Massive earthquakes in the Indian Ocean off the coast of Sumatra are just the beginning. Researchers expect a 30-year cycle of mega-quakes like the one that caused the 2004 tsunami.

How can researchers predict earthquakes? By studying coral reefs in the region. Not only are coral reefs many centuries old, but their shape is a direct response to water levels. After a series of earthquakes, usually the reef winds up higher or lower than it was before - and any part of it that's exposed to air dies.


Scientists studying Sumatran reefs say the coral there have experienced massive die-offs as well as new horizontal growth about every two hundred years. Moreover, these changes happened in fits and starts over phases of about 30 - 100 years. That suggests the area experiences what's called an "earthquake supercycle" for several decades every two centuries.

Last year's 8.4 quake off the coast of Sumatra is probably the first quake in a new supercycle, since the last big die-off in the coral reefs took place in 1833. Other quake cycles hit in 1374, 1596, 1675, and 1797.

Geophysicist Yehuda Bock co-authored a study published in Nature last week that asserted the recent Sumatra quakes were just the beginning.
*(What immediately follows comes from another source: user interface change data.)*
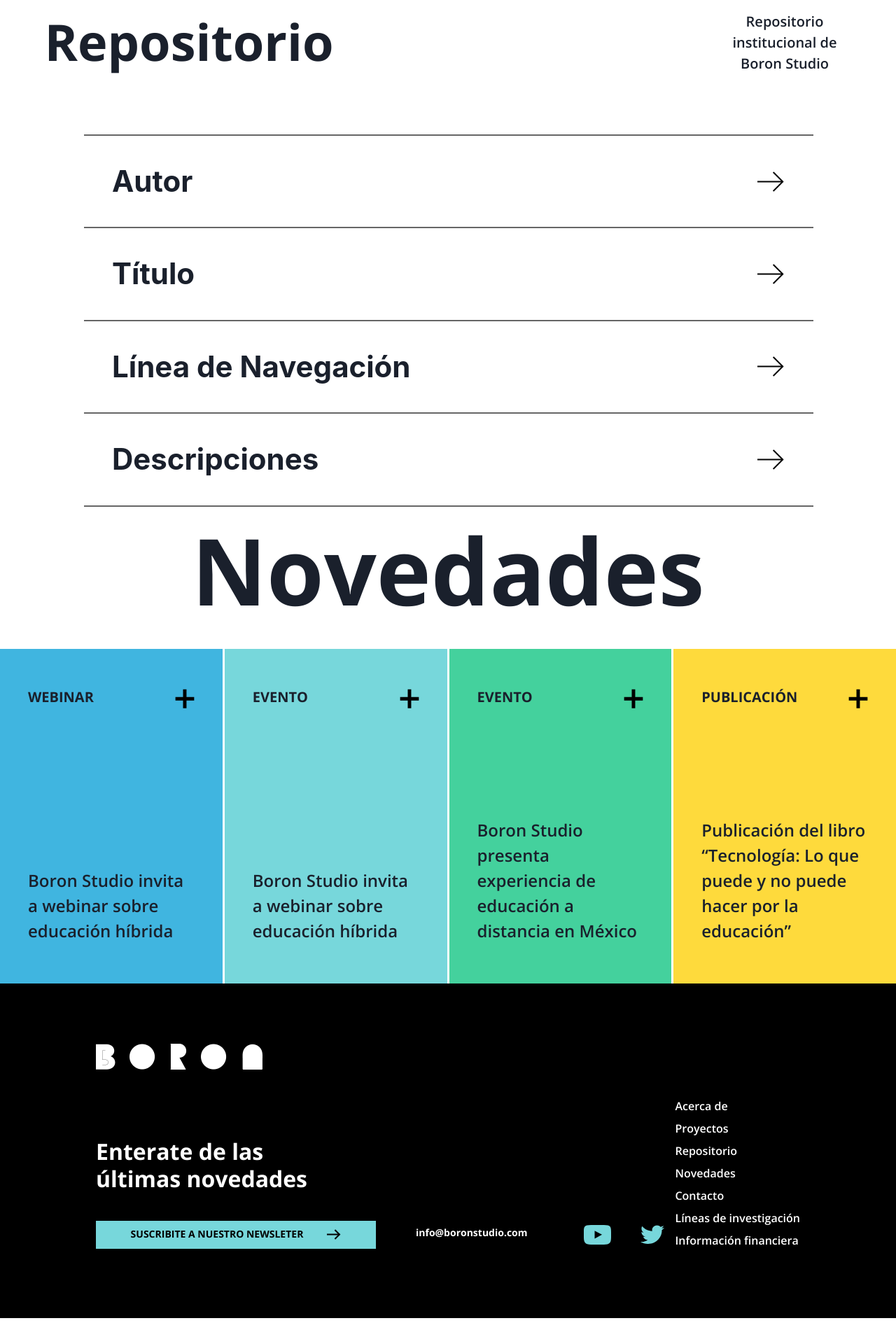
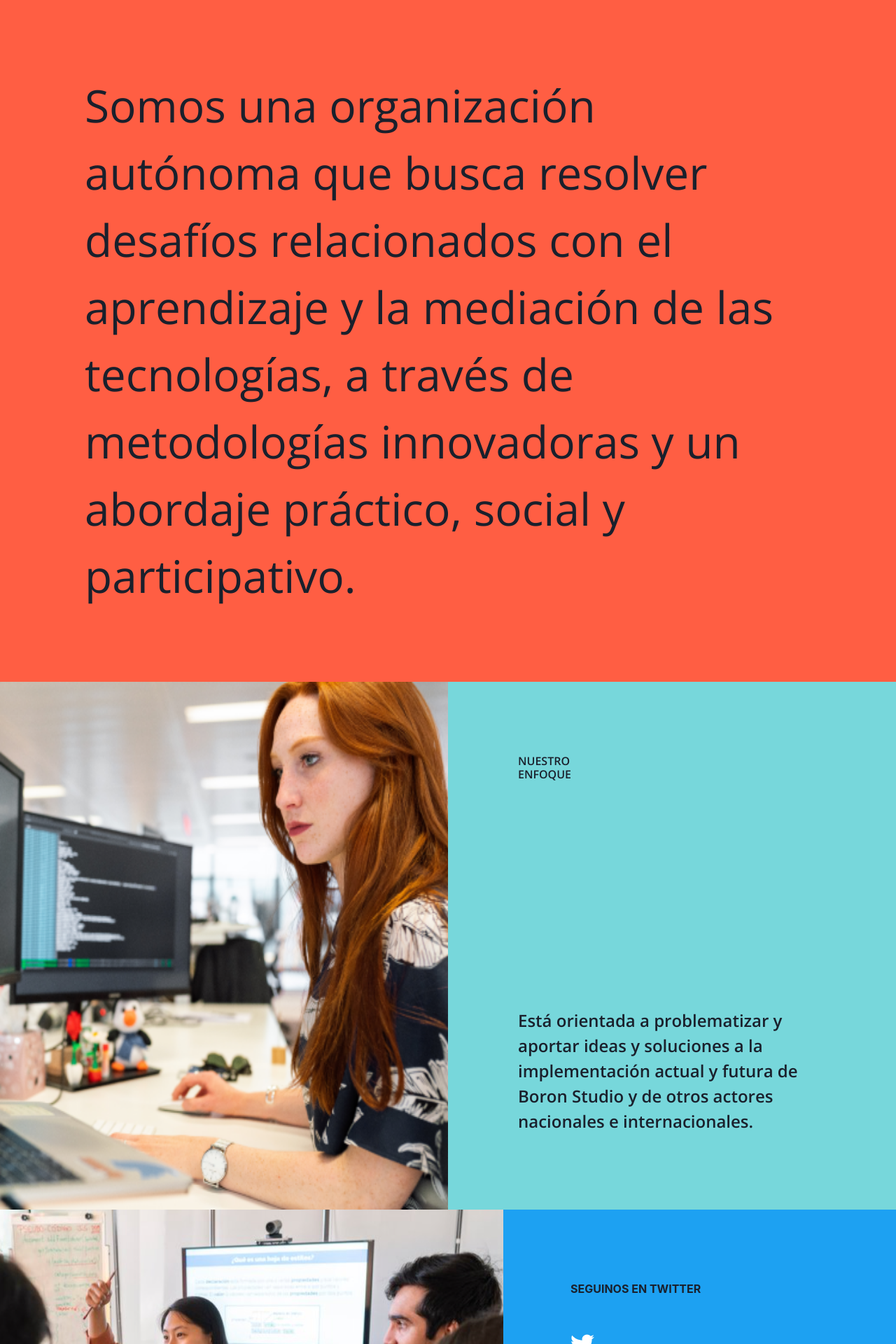
Before and after one commit to Guilleto98/Desafio-Boron, a React (Create React App) app: page / in a window 1280 px wide. Shown: the top 1920 px of the page at 70% size. Before the commit the page ends 1883 px from the top, so only its background shows below. Built offline with nearby package versions, Linux system fonts and the light colour scheme.

Commit message:
AboutUs component was created

```diff
--- a/src/App.tsx
+++ b/src/App.tsx
@@ -4,10 +4,16 @@
 import "./assets/fonts/fonts.css";
 import Footer from "./components/Footer/Footer";
 import Repo from "./components/Repo/Repo";
+import TwContainer from "./components/TwContainer/TwContainer";
+import FocusingContainer from "./components/FocusingContainer/FocusingContainer";
+import AboutUs from "./components/AboutUs/AboutUs";
 
 export const App = () => (
   <ChakraProvider theme={theme}>
     <Box textAlign="center" fontSize="xl">
+      <AboutUs/>
+      <FocusingContainer/>
+      <TwContainer/>
       <Repo/>
       <News />
       <Footer />
--- a/src/assets/fonts/fonts.css
+++ b/src/assets/fonts/fonts.css
@@ -8,3 +8,9 @@
 	font-weight: 700;
 	src: url('./OpenSans-Bold.ttf');
 }
+
+@font-face{
+	font-family: 'OpenSans-regular';
+	font-weight: 400;
+	src: url('./OpenSans-Regular.ttf')
+}
--- /dev/null
+++ b/src/components/AboutUs/AboutUs.tsx
@@ -0,0 +1,21 @@
+import { Flex, Text } from '@chakra-ui/react';
+
+const AboutUs = ()=>{
+    return(
+        <Flex
+        bg='#FF5E43'
+        px={{base:'30', lg:'121'}}
+        py={{base:'36px', lg:'103px'}}>
+            <Text
+            fontFamily='OpenSans-regular'
+            textAlign='start'
+            fontSize={{base:'24px', lg:'64px'}}>
+            Somos una organización autónoma que busca resolver desafíos
+            relacionados con el aprendizaje y la mediación de las tecnologías,
+            a través de metodologías innovadoras y un abordaje práctico, social y participativo.
+            </Text>
+        </Flex>
+    )
+}
+
+export default AboutUs;
--- /dev/null
+++ b/src/components/FocusingContainer/FocusingContainer.tsx
@@ -0,0 +1,54 @@
+import {
+    Heading,
+    Image,
+    Flex,
+    Text,
+} from '@chakra-ui/react';
+
+import img from '../../assets/images/newsImg/image-6.png'
+const FocusingContainer = ()=>{
+    return(
+        <Flex
+        bg='#77D7DB'
+        flexDirection={{base:'column-reverse', lg:'row'}}
+        >
+            <Image
+            w='full'
+            src={img}
+            />
+            <Flex
+            flexDirection='column'
+            width='full'
+            /* paddingTop={{base:'49px', lg:'104px'}}
+            paddingLeft={{base:'30', lg:'100px'}}
+            paddingRight={{base:'30', lg:'89px'}} */
+            >
+                <Heading
+                    as='h4'
+                    fontFamily='OpenSans-semi'
+                    textAlign='start'
+                    paddingTop={{base:'49px', lg:'104px'}}
+                    paddingLeft={{base:'30', lg:'100px'}}
+                    paddingRight={{base:'168px', lg:'418px'}}
+                    marginBottom={{base:'154px', lg:'324px'}}
+                    fontSize={{ base: "14px", lg: "16px" }}
+                    >
+                    NUESTRO ENFOQUE
+                </Heading>
+                <Text
+                fontSize='24px'
+                fontFamily={'OpenSans-semi'}
+                textAlign='start'
+                paddingLeft={{base:'30', lg:'100px'}}
+                paddingRight={{base:'30px', lg:'89px'}}
+                marginBottom={{base:'48px', lg:'108px'}}
+                >
+                Está orientada a problematizar y aportar ideas y soluciones a la implementación actual
+                y futura de Boron Studio y de otros actores nacionales e internacionales.
+                </Text>
+            </Flex>
+        </Flex>
+    )
+}
+
+export default FocusingContainer;
--- a/src/components/Repo/Repo.tsx
+++ b/src/components/Repo/Repo.tsx
@@ -22,6 +22,7 @@
         justifyContent='center'
         alignItems='center'
         flexDirection='column'
+        paddingTop={{base:'160px', lg:'60px'}}
         >
             <Flex
             w={{base:'318px', lg:'1200px'}}
@@ -39,13 +40,12 @@
                     </Heading>
                 </Box>
                 <Spacer />
-                <Box p='4'>
-                    <Box
+                <Box
                     w={{base:'318px', lg:'206px'}}
-                    fontFamily="OpenSans-semi">
+                    fontFamily="OpenSans-semi"
+                >
                         Repositorio institucional
                         de Boron Studio
-                    </Box>
                 </Box>
             </Flex>
             <Flex
--- a/src/components/TwContainer/TwContainer.tsx
+++ b/src/components/TwContainer/TwContainer.tsx
@@ -1,11 +1,18 @@
-import { Flex } from "@chakra-ui/react"
+import {
+    Flex,
+    Image
+} from "@chakra-ui/react"
+import img from '../../assets/images/newsImg/image-5.png'
 import Twitter from "../Twitter/Twitter"
 
 const TwContainer = ()=>{
     return(
         <Flex
-        flexDirection={{base:'column'}}>
-
+        flexDirection={{base:'column-reverse', lg:'row'}}>
+        <Image
+        w='full'
+        src={img}
+        />
         <Twitter/>
         </Flex>
     )
--- a/src/components/Twitter/Twitter.tsx
+++ b/src/components/Twitter/Twitter.tsx
@@ -19,8 +19,7 @@
         <Flex
             w='full'
             bg='#1DA1F2'
-            /* alignItems='center'
-            justifyContent='center' */
+            paddingTop='104px'
             flexDirection='column'>
             <Flex
             alignItems='flex-start'
@@ -29,7 +28,6 @@
             >
                 <Heading
                     as='h4'
-                    /* w={{base:'208px',lg:'238px'}} */
                     fontSize={{ base: "14px", lg: "16px" }}
                     marginBottom={{ base: "19px", lg: "54px" }}
                     >
```
Also changed, not shown: src/assets/images/newsImg/image-5.png (renamed from src/components/TwContainer/Img/Image-1.png), src/assets/images/newsImg/image-6.png (added).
According to Science News:

The region’s 2007 quake released only one-quarter of the energy that had accumulated along this stretch of subduction zone since 1833. So, Bock notes, quakes in the region in the coming decades may be even larger than expected.

“This is the best area in the world to be able to predict a quake,” Bock says. “It’s clear that there’s going to be an event … We just can’t say for sure when it will happen.”

Reef Record Suggests Impending Sumatra Quakes [via Science News]